▶ [TASK INSTRUCTIONS]
Copy out all lines in the data below containing the string "Principle".

Start of RAW DATA

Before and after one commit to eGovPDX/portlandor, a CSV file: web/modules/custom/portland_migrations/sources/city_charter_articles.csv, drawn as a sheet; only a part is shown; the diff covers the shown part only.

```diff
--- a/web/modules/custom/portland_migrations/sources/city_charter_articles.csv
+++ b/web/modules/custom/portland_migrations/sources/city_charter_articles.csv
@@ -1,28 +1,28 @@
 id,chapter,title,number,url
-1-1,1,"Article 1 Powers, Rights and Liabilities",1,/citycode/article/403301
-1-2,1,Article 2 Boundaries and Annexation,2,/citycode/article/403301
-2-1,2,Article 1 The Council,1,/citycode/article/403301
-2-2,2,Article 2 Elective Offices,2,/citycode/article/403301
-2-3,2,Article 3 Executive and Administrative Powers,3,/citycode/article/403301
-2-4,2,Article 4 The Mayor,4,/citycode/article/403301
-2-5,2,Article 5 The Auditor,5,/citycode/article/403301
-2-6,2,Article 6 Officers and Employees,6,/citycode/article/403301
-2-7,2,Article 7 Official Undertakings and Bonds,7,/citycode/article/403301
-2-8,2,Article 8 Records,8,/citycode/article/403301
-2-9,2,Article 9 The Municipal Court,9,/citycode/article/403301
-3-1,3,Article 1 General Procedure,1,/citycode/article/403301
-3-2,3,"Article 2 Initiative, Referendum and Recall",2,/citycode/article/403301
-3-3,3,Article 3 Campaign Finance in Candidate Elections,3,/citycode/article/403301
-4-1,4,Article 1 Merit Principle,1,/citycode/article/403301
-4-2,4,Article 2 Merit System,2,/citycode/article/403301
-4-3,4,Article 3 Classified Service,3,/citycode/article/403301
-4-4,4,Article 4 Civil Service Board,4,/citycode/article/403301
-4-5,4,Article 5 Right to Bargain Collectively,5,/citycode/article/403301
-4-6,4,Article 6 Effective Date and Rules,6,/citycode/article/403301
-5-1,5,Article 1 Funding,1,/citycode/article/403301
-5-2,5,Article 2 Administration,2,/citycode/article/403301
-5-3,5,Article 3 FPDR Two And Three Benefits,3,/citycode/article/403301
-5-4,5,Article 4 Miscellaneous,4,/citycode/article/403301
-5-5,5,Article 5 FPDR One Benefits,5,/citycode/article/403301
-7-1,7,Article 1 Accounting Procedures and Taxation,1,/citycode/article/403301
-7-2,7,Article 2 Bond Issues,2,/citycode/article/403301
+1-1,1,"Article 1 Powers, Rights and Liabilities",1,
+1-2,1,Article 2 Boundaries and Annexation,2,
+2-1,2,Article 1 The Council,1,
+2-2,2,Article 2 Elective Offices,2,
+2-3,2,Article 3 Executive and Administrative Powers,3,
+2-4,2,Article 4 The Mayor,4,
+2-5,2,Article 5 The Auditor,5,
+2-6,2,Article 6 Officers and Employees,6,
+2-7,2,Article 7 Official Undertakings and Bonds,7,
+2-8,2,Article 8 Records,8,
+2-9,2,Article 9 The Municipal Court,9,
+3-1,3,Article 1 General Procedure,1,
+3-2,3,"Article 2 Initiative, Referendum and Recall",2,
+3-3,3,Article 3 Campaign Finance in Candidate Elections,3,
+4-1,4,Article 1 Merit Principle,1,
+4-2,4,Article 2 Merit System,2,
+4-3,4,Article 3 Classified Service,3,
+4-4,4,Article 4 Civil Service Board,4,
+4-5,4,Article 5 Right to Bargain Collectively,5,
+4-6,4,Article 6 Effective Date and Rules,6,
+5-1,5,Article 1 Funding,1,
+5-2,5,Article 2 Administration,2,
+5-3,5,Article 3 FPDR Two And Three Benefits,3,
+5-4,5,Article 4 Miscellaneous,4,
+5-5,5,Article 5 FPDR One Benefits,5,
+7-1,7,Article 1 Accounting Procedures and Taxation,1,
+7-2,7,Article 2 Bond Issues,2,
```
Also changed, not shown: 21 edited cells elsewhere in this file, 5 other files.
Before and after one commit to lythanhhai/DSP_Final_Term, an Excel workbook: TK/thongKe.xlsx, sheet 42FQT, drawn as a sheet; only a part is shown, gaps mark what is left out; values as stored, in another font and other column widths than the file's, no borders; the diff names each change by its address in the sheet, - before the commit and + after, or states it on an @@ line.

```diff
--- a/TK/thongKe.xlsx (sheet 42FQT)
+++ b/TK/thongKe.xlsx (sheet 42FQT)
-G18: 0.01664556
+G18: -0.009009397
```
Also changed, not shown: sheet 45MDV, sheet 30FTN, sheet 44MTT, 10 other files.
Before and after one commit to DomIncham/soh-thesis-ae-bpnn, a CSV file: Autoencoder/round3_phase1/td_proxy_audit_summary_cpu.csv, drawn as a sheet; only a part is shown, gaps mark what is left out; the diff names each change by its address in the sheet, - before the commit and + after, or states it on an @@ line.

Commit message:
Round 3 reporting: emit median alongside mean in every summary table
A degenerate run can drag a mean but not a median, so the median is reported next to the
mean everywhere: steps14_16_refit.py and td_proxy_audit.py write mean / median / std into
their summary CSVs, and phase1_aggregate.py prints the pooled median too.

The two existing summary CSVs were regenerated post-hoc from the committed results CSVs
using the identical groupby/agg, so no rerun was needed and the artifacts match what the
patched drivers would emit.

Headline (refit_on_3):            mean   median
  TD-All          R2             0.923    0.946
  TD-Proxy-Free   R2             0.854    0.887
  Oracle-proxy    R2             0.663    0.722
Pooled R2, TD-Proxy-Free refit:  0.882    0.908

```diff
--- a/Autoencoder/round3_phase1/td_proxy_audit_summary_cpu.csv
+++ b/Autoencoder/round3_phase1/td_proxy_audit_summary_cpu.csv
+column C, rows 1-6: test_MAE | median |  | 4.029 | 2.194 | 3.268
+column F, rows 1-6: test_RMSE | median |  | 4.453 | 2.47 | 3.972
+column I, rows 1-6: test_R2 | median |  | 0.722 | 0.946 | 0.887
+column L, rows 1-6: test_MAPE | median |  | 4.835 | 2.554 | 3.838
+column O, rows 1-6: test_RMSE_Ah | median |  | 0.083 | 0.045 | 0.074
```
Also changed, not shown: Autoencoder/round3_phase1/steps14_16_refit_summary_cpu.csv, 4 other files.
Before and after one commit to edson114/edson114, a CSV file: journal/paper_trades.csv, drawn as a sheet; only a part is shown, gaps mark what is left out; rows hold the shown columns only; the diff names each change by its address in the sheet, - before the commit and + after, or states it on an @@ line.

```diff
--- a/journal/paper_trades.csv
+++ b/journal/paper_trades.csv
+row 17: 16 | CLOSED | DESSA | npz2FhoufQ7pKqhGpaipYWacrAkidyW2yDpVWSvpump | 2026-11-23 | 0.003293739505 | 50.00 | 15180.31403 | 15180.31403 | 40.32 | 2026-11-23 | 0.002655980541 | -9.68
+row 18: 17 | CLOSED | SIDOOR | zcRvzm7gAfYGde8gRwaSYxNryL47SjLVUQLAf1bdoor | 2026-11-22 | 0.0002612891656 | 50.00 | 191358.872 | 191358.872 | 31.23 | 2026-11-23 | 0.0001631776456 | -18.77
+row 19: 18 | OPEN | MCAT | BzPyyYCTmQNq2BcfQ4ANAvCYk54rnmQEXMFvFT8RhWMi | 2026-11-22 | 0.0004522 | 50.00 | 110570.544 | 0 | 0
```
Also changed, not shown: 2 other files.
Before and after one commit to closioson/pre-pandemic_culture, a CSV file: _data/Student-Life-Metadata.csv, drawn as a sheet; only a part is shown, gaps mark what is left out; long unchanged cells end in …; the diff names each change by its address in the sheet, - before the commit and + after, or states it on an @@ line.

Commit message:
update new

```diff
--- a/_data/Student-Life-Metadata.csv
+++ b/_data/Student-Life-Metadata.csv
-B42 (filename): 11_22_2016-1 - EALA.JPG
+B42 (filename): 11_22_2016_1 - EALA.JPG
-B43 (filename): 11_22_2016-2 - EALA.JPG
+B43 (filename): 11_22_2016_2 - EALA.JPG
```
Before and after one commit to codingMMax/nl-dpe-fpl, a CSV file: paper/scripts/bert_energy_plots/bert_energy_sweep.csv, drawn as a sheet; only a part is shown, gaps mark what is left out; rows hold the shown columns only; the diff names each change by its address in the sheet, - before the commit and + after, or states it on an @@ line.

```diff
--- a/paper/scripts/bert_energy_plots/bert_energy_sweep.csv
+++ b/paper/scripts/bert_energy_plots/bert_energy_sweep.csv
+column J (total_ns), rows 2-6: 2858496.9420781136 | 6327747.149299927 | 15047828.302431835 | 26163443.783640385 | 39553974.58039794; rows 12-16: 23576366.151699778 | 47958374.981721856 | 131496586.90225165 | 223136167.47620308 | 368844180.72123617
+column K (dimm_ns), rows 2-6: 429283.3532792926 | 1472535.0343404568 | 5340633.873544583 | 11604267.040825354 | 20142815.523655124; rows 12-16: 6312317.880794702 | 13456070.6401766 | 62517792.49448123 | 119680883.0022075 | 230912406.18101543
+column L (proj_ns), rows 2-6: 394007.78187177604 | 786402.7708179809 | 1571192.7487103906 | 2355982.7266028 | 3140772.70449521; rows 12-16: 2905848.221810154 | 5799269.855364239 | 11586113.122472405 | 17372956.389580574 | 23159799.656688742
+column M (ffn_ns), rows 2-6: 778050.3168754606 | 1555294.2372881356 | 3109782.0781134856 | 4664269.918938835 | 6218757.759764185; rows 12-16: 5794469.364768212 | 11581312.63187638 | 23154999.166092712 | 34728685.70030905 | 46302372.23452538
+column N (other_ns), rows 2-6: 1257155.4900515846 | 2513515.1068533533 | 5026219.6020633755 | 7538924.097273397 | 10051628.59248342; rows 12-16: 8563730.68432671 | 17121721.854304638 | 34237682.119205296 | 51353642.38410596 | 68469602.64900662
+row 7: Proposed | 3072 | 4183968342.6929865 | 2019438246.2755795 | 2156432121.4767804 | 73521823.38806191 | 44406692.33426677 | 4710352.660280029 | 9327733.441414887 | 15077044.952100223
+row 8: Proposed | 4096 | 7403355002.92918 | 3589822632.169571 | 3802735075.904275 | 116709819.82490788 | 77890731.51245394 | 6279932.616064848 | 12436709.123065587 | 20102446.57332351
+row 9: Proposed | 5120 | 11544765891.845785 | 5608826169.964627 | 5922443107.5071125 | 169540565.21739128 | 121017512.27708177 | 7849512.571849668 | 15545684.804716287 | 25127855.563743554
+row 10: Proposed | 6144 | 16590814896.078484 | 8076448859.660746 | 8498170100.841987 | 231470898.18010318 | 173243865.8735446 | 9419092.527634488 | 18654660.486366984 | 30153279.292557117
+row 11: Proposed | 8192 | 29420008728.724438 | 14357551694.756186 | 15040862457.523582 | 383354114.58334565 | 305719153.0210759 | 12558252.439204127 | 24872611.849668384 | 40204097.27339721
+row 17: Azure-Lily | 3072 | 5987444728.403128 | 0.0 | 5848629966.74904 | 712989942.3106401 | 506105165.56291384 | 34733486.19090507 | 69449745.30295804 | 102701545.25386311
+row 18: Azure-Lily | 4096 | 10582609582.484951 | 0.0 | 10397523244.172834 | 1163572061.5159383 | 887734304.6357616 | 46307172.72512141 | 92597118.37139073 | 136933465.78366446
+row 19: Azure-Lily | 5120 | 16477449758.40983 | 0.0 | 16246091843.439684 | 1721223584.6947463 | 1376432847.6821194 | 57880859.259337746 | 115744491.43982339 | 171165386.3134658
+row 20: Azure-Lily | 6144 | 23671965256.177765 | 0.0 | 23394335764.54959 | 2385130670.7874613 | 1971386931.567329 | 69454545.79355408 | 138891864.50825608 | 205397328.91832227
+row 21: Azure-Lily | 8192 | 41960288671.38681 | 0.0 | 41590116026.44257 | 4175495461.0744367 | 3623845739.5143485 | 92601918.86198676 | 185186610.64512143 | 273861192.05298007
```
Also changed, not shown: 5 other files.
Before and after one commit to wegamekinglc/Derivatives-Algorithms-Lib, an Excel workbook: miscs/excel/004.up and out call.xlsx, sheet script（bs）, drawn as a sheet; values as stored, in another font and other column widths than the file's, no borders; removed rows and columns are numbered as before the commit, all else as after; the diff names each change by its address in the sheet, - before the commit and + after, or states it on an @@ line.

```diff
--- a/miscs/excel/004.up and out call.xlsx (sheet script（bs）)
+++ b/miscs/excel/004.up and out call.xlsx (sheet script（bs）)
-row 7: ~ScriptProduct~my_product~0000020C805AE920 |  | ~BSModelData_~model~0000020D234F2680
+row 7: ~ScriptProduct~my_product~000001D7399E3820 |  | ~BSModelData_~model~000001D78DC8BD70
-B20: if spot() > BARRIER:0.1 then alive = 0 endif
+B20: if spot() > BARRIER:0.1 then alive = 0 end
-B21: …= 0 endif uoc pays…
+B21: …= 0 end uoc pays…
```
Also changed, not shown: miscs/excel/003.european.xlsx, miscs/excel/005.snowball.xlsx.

End of RAW DATA

▶ [FINAL ANSWER]
-4-1,4,Article 1 Merit Principle,1,/citycode/article/403301
+4-1,4,Article 1 Merit Principle,1,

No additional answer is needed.